▶ Description of the task: Restate the whole of the data below word for word, skipping the images.

▶ Collected data:
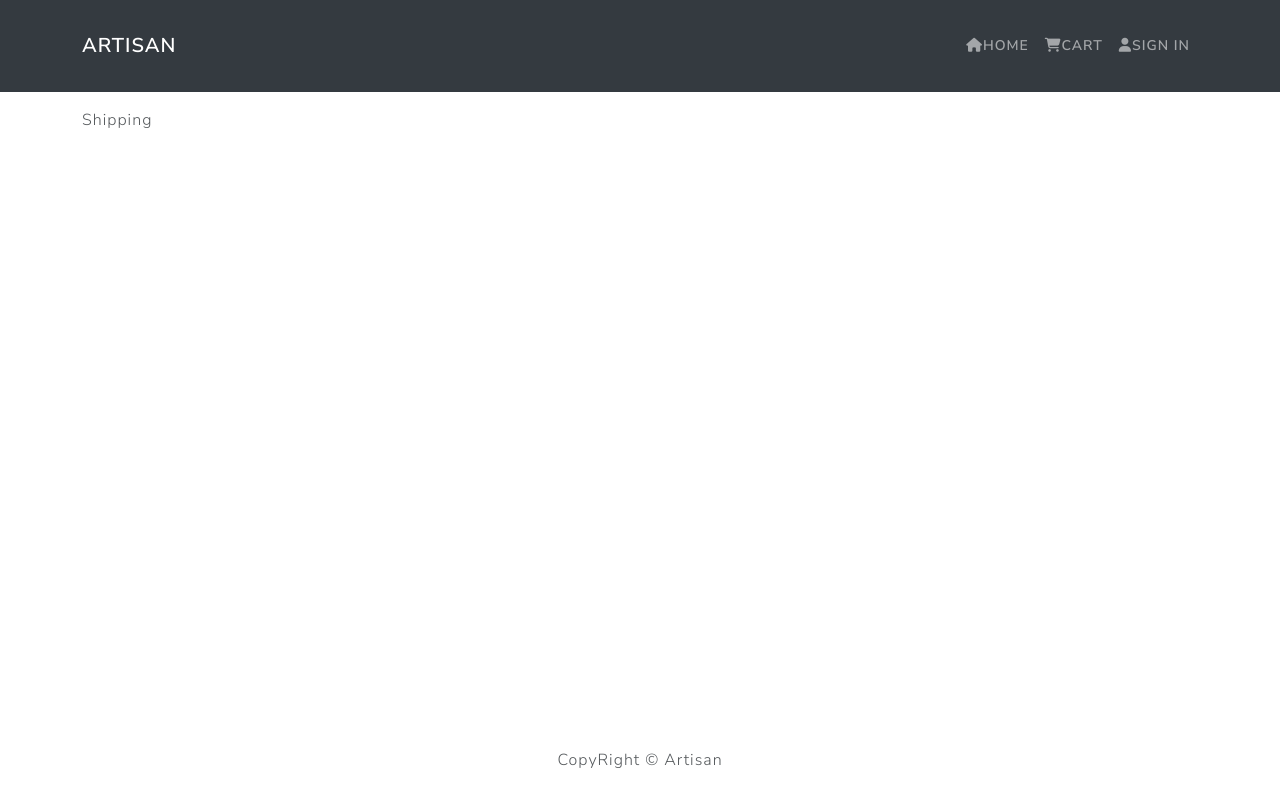
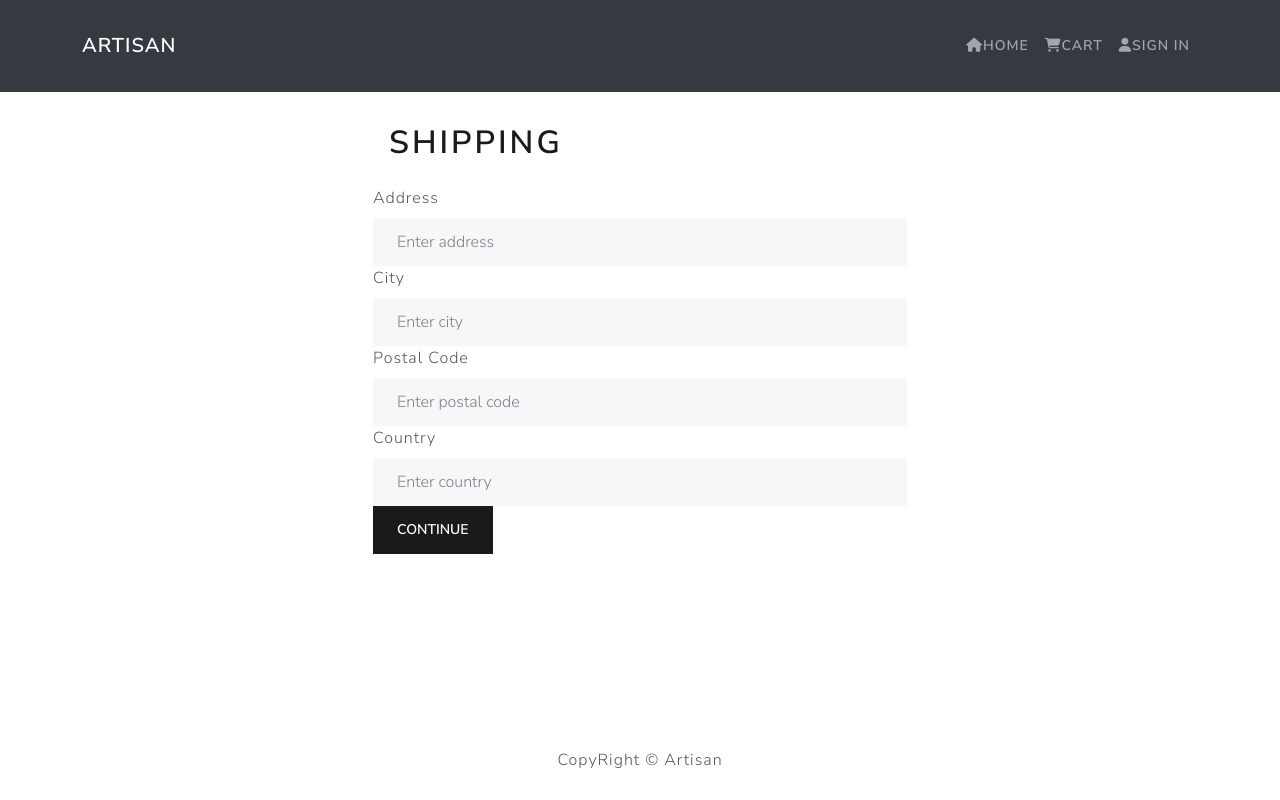
Before and after one commit to RiyaRanaChhetrii/ArtisanFYP, a React (Create React App) app in the folder frontend/: page /shipping in a window 1280 px wide. Built offline with nearby package versions, Linux system fonts and the light colour scheme.

Commit message:
Add shipping address input form in ShippingScreen component

```diff
--- a/frontend/src/action/cartAction.js
+++ b/frontend/src/action/cartAction.js
@@ -1,5 +1,5 @@
 import axios from 'axios'
-import { CART_ADD_ITEM } from '../constants/cartConstants'
+import { CART_ADD_ITEM, CART_REMOVE_ITEM, CART_SAVE_SHIPPING_ADDRESS } from '../constants/cartConstants'
 
 export const addToCart = (id, qty) => async (dispatch, getState) => {
     const { data } = await axios.get(`/api/products/${id}`)
@@ -19,11 +19,20 @@
     localStorage.setItem('cartItems', JSON.stringify(getState().cart.cartItems)) //Save it to local storage
 }
 
-// export const removeFromCart = (id) => (dispatch, getState) => {
-//     dispatch({
-//         type: CART_REMOVE_ITEM,
-//         payload: id
-//     })
+export const removeFromCart = (id) => (dispatch, getState) => {
+    dispatch({
+        type: CART_REMOVE_ITEM,
+        payload: id,
+    })
 
-//     localStorage.setItem('cartItems', JSON.stringify(getState().cart.cartItems))
-// }
+    localStorage.setItem('cartItems', JSON.stringify(getState().cart.cartItems))
+}
+
+export const saveShippingAddress = (data) => (dispatch) => {
+    dispatch({
+        type: CART_SAVE_SHIPPING_ADDRESS,
+        payload: data,
+    })
+
+    localStorage.setItem('shippingAddress', JSON.stringify(data))
+}
--- a/frontend/src/constants/cartConstants.js
+++ b/frontend/src/constants/cartConstants.js
@@ -1,2 +1,3 @@
 export const CART_ADD_ITEM = 'CART_ADD_ITEM'
 export const CART_REMOVE_ITEM ='CART_REMOVE_ITEM'
+export const CART_SAVE_SHIPPING_ADDRESS ='CART_SAVE_SHIPPING_ADDRESS'
--- a/frontend/src/reducers/cartReducers.js
+++ b/frontend/src/reducers/cartReducers.js
@@ -1,38 +1,41 @@
-import { CART_ADD_ITEM } from "../constants/cartConstants";
+import {
+  CART_ADD_ITEM,
+  CART_REMOVE_ITEM,
+  CART_SAVE_SHIPPING_ADDRESS,
+} from "../constants/cartConstants";
 
-const initialState = {
-  cartItems: [],
-};
-
-export const cardReducer = (state = initialState, action) => {
+export const cartReducer = (state = { cartItems: [], shippingAddress: {}}, action) => {
   switch (action.type) {
     case CART_ADD_ITEM:
       const item = action.payload;
 
-      // Ensure that state.cartItems is always an array
-      const cartItems = Array.isArray(state.cartItems) ? state.cartItems : [];
-
-      const existItem = cartItems.find((x) => x.product === item.product);
+      const existItem = state.cartItems.find((x) => x.product === item.product)
 
       if (existItem) {
         return {
           ...state,
-          cartItems: cartItems.map((x) =>
+          cartItems: state.cartItems.map((x) =>
             x.product === existItem.product ? item : x
           ),
         };
       } else {
         return {
           ...state,
-          cartItems: [...cartItems, item],
+          cartItems: [...state.cartItems, item],
         };
       }
 
-    // case CART_REMOVE_ITEM:
-    //   return {
-    //     ...state,
-    //     cartItems: state.cartItems.filter((x) => x.product !== action.payload)
-    //   }
+    case CART_REMOVE_ITEM:
+      return {
+        ...state,
+        cartItems: state.cartItems.filter((x) => x.product !== action.payload),
+      };
+
+    case CART_SAVE_SHIPPING_ADDRESS:
+      return {
+        ...state,
+        shippingAddress: action.payload,
+      };
 
     default:
       return state;
--- a/frontend/src/screens/ShippingScreen.js
+++ b/frontend/src/screens/ShippingScreen.js
@@ -3,9 +3,79 @@
 import { Form, Button } from "react-bootstrap";
 import { useDispatch, useSelector } from "react-redux";
 import FormContainer from "../components/FormContainer";
+import { saveShippingAddress } from "../action/cartAction";
 
-const ShippingScreen = () => {
-  return <div>Shipping</div>
+const ShippingScreen = ({ history }) => {
+  const navigate = useNavigate();
+  const cart = useSelector(state => state.cart)
+  const { shippingAddress } = cart
+
+  const [address, setAddress] = useState(/*shippingAddress.address*/)
+  const [city, setCity] = useState(/*shippingAddress.city*/)
+  const [postalCode, setPostalCode] = useState(/*shippingAddress.postalCode*/)
+  const [country, setCountry] = useState(/*shippingAddress.country*/)
+
+  const dispatch = useDispatch()
+
+  const submitHandler = (e) => {
+    e.preventDefault()
+    dispatch(saveShippingAddress({ address, city, postalCode, country}))
+    navigate('/payment')
+  }
+
+  return <FormContainer>
+    <h1>Shipping</h1>
+    <Form onSubmit={submitHandler}>
+    <Form.Group controlId="address">
+          <Form.Label>Address</Form.Label>
+          <Form.Control
+            type="text"
+            placeholder="Enter address"
+            value={address}
+            required
+            onChange={(e) => setAddress(e.target.value)}
+          ></Form.Control>
+        </Form.Group>
+
+        <Form.Group controlId="city">
+          <Form.Label>City</Form.Label>
+          <Form.Control
+            type="text"
+            placeholder="Enter city"
+            value={city}
+            required
+            onChange={(e) => setCity(e.target.value)}
+          ></Form.Control>
+        </Form.Group>
+
+        <Form.Group controlId="postalCode">
+          <Form.Label>Postal Code</Form.Label>
+          <Form.Control
+            type="text"
+            placeholder="Enter postal code"
+            value={postalCode}
+            required
+            onChange={(e) => setPostalCode(e.target.value)}
+          ></Form.Control>
+        </Form.Group>
+
+        <Form.Group controlId="country">
+          <Form.Label>Country</Form.Label>
+          <Form.Control
+            type="text"
+            placeholder="Enter country"
+            value={country}
+            required
+            onChange={(e) => setCountry(e.target.value)}
+          ></Form.Control>
+        </Form.Group>
+
+        <Button type="submit" variant="primary">
+          Continue
+        </Button>
+
+    </Form>
+  </FormContainer>
 
 }
 
--- a/frontend/src/store.js
+++ b/frontend/src/store.js
@@ -5,7 +5,7 @@
   productListReducer,
   productDetailsReducer,
 } from "./reducers/productReducers";
-import { cardReducer } from "./reducers/cartReducers";
+import { cartReducer } from "./reducers/cartReducers";
 import {
   userLoginReducer,
   userRegisterReducer,
@@ -16,7 +16,7 @@
 const reducer = combineReducers({
   productList: productListReducer,
   productDetails: productDetailsReducer,
-  cart: cardReducer,
+  cart: cartReducer,
   userLogin: userLoginReducer,
   userRegister: userRegisterReducer,
   userDetails: userDetailsReducer,
@@ -31,8 +31,15 @@
   ? JSON.parse(localStorage.getItem("userInfo"))
   : null;
 
+const shippingAddressFromStorage = localStorage.getItem("shippingAddress")
+  ? JSON.parse(localStorage.getItem("shippingAddress"))
+  : {};
+
 const initialState = {
-  cart: { cartItems: cartItemsFromStorage },
+  cart: {
+    cartItems: cartItemsFromStorage,
+    shippingAddress: shippingAddressFromStorage,
+  },
   userLogin: { userInfo: userInfoFromStorage },
 };
 
```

▶ Final answer:
Before and after one commit to RiyaRanaChhetrii/ArtisanFYP, a React (Create React App) app in the folder frontend/: page /shipping in a window 1280 px wide. Built offline with nearby package versions, Linux system fonts and the light colour scheme.

Commit message:
Add shipping address input form in ShippingScreen component

```diff
--- a/frontend/src/action/cartAction.js
+++ b/frontend/src/action/cartAction.js
@@ -1,5 +1,5 @@
 import axios from 'axios'
-import { CART_ADD_ITEM } from '../constants/cartConstants'
+import { CART_ADD_ITEM, CART_REMOVE_ITEM, CART_SAVE_SHIPPING_ADDRESS } from '../constants/cartConstants'
 
 export const addToCart = (id, qty) => async (dispatch, getState) => {
     const { data } = await axios.get(`/api/products/${id}`)
@@ -19,11 +19,20 @@
     localStorage.setItem('cartItems', JSON.stringify(getState().cart.cartItems)) //Save it to local storage
 }
 
-// export const removeFromCart = (id) => (dispatch, getState) => {
-//     dispatch({
-//         type: CART_REMOVE_ITEM,
-//         payload: id
-//     })
+export const removeFromCart = (id) => (dispatch, getState) => {
+    dispatch({
+        type: CART_REMOVE_ITEM,
+        payload: id,
+    })
 
-//     localStorage.setItem('cartItems', JSON.stringify(getState().cart.cartItems))
-// }
+    localStorage.setItem('cartItems', JSON.stringify(getState().cart.cartItems))
+}
+
+export const saveShippingAddress = (data) => (dispatch) => {
+    dispatch({
+        type: CART_SAVE_SHIPPING_ADDRESS,
+        payload: data,
+    })
+
+    localStorage.setItem('shippingAddress', JSON.stringify(data))
+}
--- a/frontend/src/constants/cartConstants.js
+++ b/frontend/src/constants/cartConstants.js
@@ -1,2 +1,3 @@
 export const CART_ADD_ITEM = 'CART_ADD_ITEM'
 export const CART_REMOVE_ITEM ='CART_REMOVE_ITEM'
+export const CART_SAVE_SHIPPING_ADDRESS ='CART_SAVE_SHIPPING_ADDRESS'
--- a/frontend/src/reducers/cartReducers.js
+++ b/frontend/src/reducers/cartReducers.js
@@ -1,38 +1,41 @@
-import { CART_ADD_ITEM } from "../constants/cartConstants";
+import {
+  CART_ADD_ITEM,
+  CART_REMOVE_ITEM,
+  CART_SAVE_SHIPPING_ADDRESS,
+} from "../constants/cartConstants";
 
-const initialState = {
-  cartItems: [],
-};
-
-export const cardReducer = (state = initialState, action) => {
+export const cartReducer = (state = { cartItems: [], shippingAddress: {}}, action) => {
   switch (action.type) {
     case CART_ADD_ITEM:
       const item = action.payload;
 
-      // Ensure that state.cartItems is always an array
-      const cartItems = Array.isArray(state.cartItems) ? state.cartItems : [];
-
-      const existItem = cartItems.find((x) => x.product === item.product);
+      const existItem = state.cartItems.find((x) => x.product === item.product)
 
       if (existItem) {
         return {
           ...state,
-          cartItems: cartItems.map((x) =>
+          cartItems: state.cartItems.map((x) =>
             x.product === existItem.product ? item : x
           ),
         };
       } else {
         return {
           ...state,
-          cartItems: [...cartItems, item],
+          cartItems: [...state.cartItems, item],
         };
       }
 
-    // case CART_REMOVE_ITEM:
-    //   return {
-    //     ...state,
-    //     cartItems: state.cartItems.filter((x) => x.product !== action.payload)
-    //   }
+    case CART_REMOVE_ITEM:
+      return {
+        ...state,
+        cartItems: state.cartItems.filter((x) => x.product !== action.payload),
+      };
+
+    case CART_SAVE_SHIPPING_ADDRESS:
+      return {
+        ...state,
+        shippingAddress: action.payload,
+      };
 
     default:
       return state;
--- a/frontend/src/screens/ShippingScreen.js
+++ b/frontend/src/screens/ShippingScreen.js
@@ -3,9 +3,79 @@
 import { Form, Button } from "react-bootstrap";
 import { useDispatch, useSelector } from "react-redux";
 import FormContainer from "../components/FormContainer";
+import { saveShippingAddress } from "../action/cartAction";
 
-const ShippingScreen = () => {
-  return <div>Shipping</div>
+const ShippingScreen = ({ history }) => {
+  const navigate = useNavigate();
+  const cart = useSelector(state => state.cart)
+  const { shippingAddress } = cart
+
+  const [address, setAddress] = useState(/*shippingAddress.address*/)
+  const [city, setCity] = useState(/*shippingAddress.city*/)
+  const [postalCode, setPostalCode] = useState(/*shippingAddress.postalCode*/)
+  const [country, setCountry] = useState(/*shippingAddress.country*/)
+
+  const dispatch = useDispatch()
+
+  const submitHandler = (e) => {
+    e.preventDefault()
+    dispatch(saveShippingAddress({ address, city, postalCode, country}))
+    navigate('/payment')
+  }
+
+  return <FormContainer>
+    <h1>Shipping</h1>
+    <Form onSubmit={submitHandler}>
+    <Form.Group controlId="address">
+          <Form.Label>Address</Form.Label>
+          <Form.Control
+            type="text"
+            placeholder="Enter address"
+            value={address}
+            required
+            onChange={(e) => setAddress(e.target.value)}
+          ></Form.Control>
+        </Form.Group>
+
+        <Form.Group controlId="city">
+          <Form.Label>City</Form.Label>
+          <Form.Control
+            type="text"
+            placeholder="Enter city"
+            value={city}
+            required
+            onChange={(e) => setCity(e.target.value)}
+          ></Form.Control>
+        </Form.Group>
+
+        <Form.Group controlId="postalCode">
+          <Form.Label>Postal Code</Form.Label>
+          <Form.Control
+            type="text"
+            placeholder="Enter postal code"
+            value={postalCode}
+            required
+            onChange={(e) => setPostalCode(e.target.value)}
+          ></Form.Control>
+        </Form.Group>
+
+        <Form.Group controlId="country">
+          <Form.Label>Country</Form.Label>
+          <Form.Control
+            type="text"
+            placeholder="Enter country"
+            value={country}
+            required
+            onChange={(e) => setCountry(e.target.value)}
+          ></Form.Control>
+        </Form.Group>
+
+        <Button type="submit" variant="primary">
+          Continue
+        </Button>
+
+    </Form>
+  </FormContainer>
 
 }
 
--- a/frontend/src/store.js
+++ b/frontend/src/store.js
@@ -5,7 +5,7 @@
   productListReducer,
   productDetailsReducer,
 } from "./reducers/productReducers";
-import { cardReducer } from "./reducers/cartReducers";
+import { cartReducer } from "./reducers/cartReducers";
 import {
   userLoginReducer,
   userRegisterReducer,
@@ -16,7 +16,7 @@
 const reducer = combineReducers({
   productList: productListReducer,
   productDetails: productDetailsReducer,
-  cart: cardReducer,
+  cart: cartReducer,
   userLogin: userLoginReducer,
   userRegister: userRegisterReducer,
   userDetails: userDetailsReducer,
@@ -31,8 +31,15 @@
   ? JSON.parse(localStorage.getItem("userInfo"))
   : null;
 
+const shippingAddressFromStorage = localStorage.getItem("shippingAddress")
+  ? JSON.parse(localStorage.getItem("shippingAddress"))
+  : {};
+
 const initialState = {
-  cart: { cartItems: cartItemsFromStorage },
+  cart: {
+    cartItems: cartItemsFromStorage,
+    shippingAddress: shippingAddressFromStorage,
+  },
   userLogin: { userInfo: userInfoFromStorage },
 };
 
```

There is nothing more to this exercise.